  • Damage to brake callipers: These are the metal plates that hold the brakes in place and help them to smoothly slide. If your brakes are grinding against the rotor, this can cause the callipers to be destroyed
  • Dislodge the pistons: These push the callipers in position
  • Brake failure: This puts you and the people around you in a possibly fatal position
How long do brakes last?

On average, disc brakes last between 50,000-80,000 km. Rear drum brakes last
longer, up to around 240,000 km. However, you should have your brakes serviced (without needing to have them replaced) every 8,000-10,000 km or every 4-6months, whichever comes first.

Should you replace all brake pads at once?
While brake pads are sold in four sets, you do not need to change the front and 
rear brake pads together. 
Front and rear brake pads wear down at different rates.

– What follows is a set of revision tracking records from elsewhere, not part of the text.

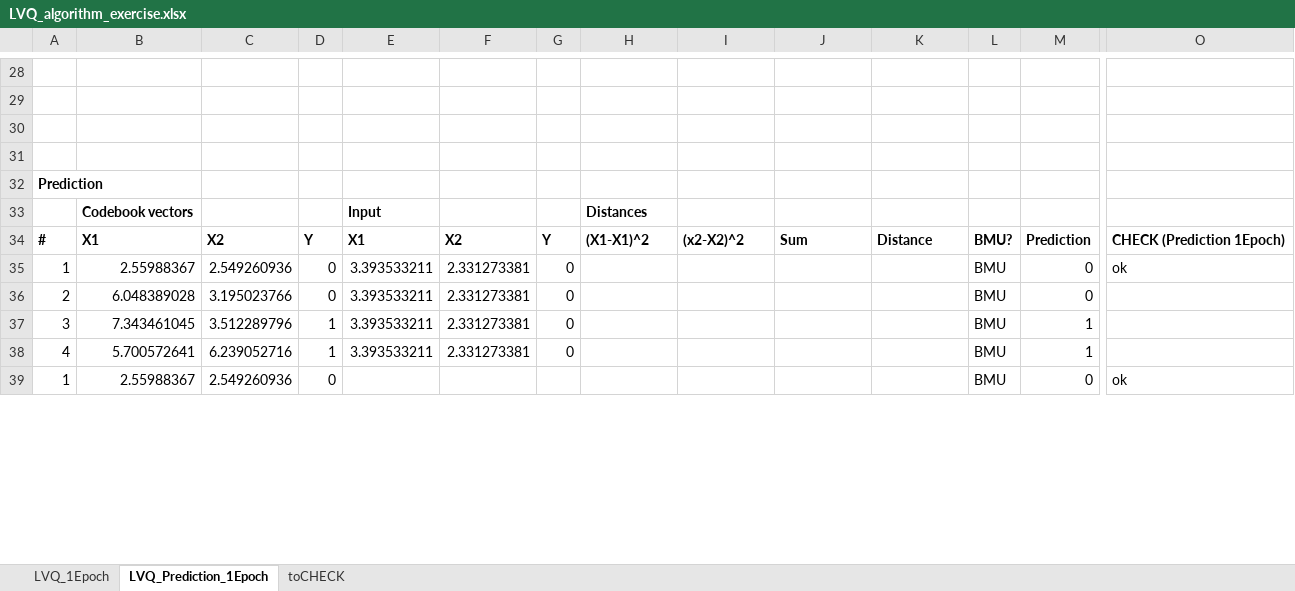
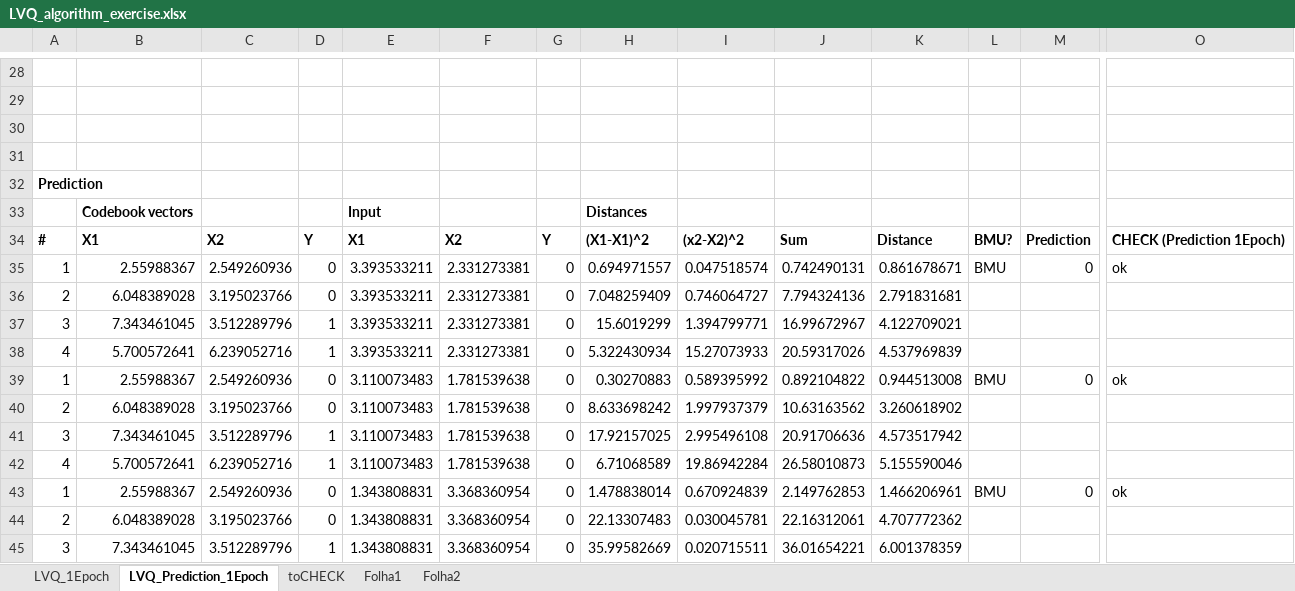
Before and after one commit to Florins13/AMD, an Excel workbook: PRACTICE_8/LVQ_algorithm_exercise.xlsx, sheet LVQ_Prediction_1Epoch, drawn as a sheet; only a part is shown, gaps mark what is left out; values as stored, in another font and other column widths than the file's, no borders; charts and pictures not drawn; rows hold the shown columns only; the diff covers the shown part only; the diff names each change by its address in the sheet, - before the commit and + after, or states it on an @@ line.

```diff
--- a/PRACTICE_8/LVQ_algorithm_exercise.xlsx (sheet LVQ_Prediction_1Epoch)
+++ b/PRACTICE_8/LVQ_algorithm_exercise.xlsx (sheet LVQ_Prediction_1Epoch)
+sheet tab: Folha1
+sheet tab: Folha2
-H35: (empty)
+H35: 0.694971557
-I35: (empty)
+I35: 0.047518574
-J35: (empty)
+J35: 0.742490131
-K35: (empty)
+K35: 0.861678671
-H36: (empty)
+H36: 7.048259409
-I36: (empty)
+I36: 0.746064727
-J36: (empty)
+J36: 7.794324136
-K36: (empty)
+K36: 2.791831681
-L36:L38: BMU
+L36:L38: (empty)
-M36: 0
+M36: (empty)
-H37: (empty)
+H37: 15.6019299
-I37: (empty)
+I37: 1.394799771
-J37: (empty)
+J37: 16.99672967
-K37: (empty)
+K37: 4.122709021
-M37:M38: 1
+M37:M38: (empty)
-H38: (empty)
+H38: 5.322430934
-I38: (empty)
+I38: 15.27073933
-J38: (empty)
+J38: 20.59317026
-K38: (empty)
+K38: 4.537969839
-E39: (empty)
+E39: 3.110073483
-F39: (empty)
+F39: 1.781539638
-G39: (empty)
+G39: 0
-H39: (empty)
+H39: 0.30270883
-I39: (empty)
+I39: 0.589395992
-J39: (empty)
+J39: 0.892104822
-K39: (empty)
+K39: 0.944513008
+row 40: 2 | 6.048389028 | 3.195023766 | 0 | 3.110073483 | 1.781539638 | 0 | 8.633698242 | 1.997937379 | 10.63163562 | 3.260618902
+row 41: 3 | 7.343461045 | 3.512289796 | 1 | 3.110073483 | 1.781539638 | 0 | 17.92157025 | 2.995496108 | 20.91706636 | 4.573517942
+row 42: 4 | 5.700572641 | 6.239052716 | 1 | 3.110073483 | 1.781539638 | 0 | 6.71068589 | 19.86942284 | 26.58010873 | 5.155590046
+row 43: 1 | 2.55988367 | 2.549260936 | 0 | 1.343808831 | 3.368360954 | 0 | 1.478838014 | 0.670924839 | 2.149762853 | 1.466206961 | BMU | 0 | ok
+row 44: 2 | 6.048389028 | 3.195023766 | 0 | 1.343808831 | 3.368360954 | 0 | 22.13307483 | 0.030045781 | 22.16312061 | 4.707772362
+row 45: 3 | 7.343461045 | 3.512289796 | 1 | 1.343808831 | 3.368360954 | 0 | 35.99582669 | 0.020715511 | 36.01654221 | 6.001378359
```
Also changed, not shown: 26 added rows, 32 removed rows and 42 edited cells elsewhere in this sheet, sheet LVQ_1Epoch, formulas that keep their value, charts or pictures, PRACTICE_8/a00_excel_crash_course.xlsx, 2 other files.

This is because the front brake pads do most of the work leading to them wearing faster. 
You will need to change both sets of front brake pads to maintain an even wear on all pads. Failure to do so can lead the car to pull to one side. 
Do front brakes last longer than rear?

The short answer is no. Front brakes can last 50,000-80,000 km while
rear brakes can last a lot longer, sometimes up to 240,000 kms. But, this is a
rough guide and can vary greatly depending on many different factors.

What are the signs of worn brakes?

There are a variety of signs that breaks are worn. If you see any of these signs,you should book your car in for a service. Brakes are critical to providing a safe drive for you and the people around you.

  • Brake light comes on: If there is a yellow or red brake indicator on your dashboard, you are due an inspection or have a problem with the brakes.
  • Grinding, squeaking or seizing: If you hear a regular screeching noise, even with your windows closed, this is a symptom of worn brake pads. If there is a grinding sound, the pads are completely worn down.
  • Spongy or soft brake pedal: If the brake resistance has changed, this indicates air or moisture in the braking system
  • The car pulls to one side when braking: this likely indicates an uneven wearing on the brake pads.
  • Burning smell when driving: If there is a sharp chemical smell, then your brakes may be overheating
  • Brake Dust: If there is a large amount of brake dust on your wheels and/or a black residue, this means your pads are wearing down rapidly.
Can you drive with worn brake pads?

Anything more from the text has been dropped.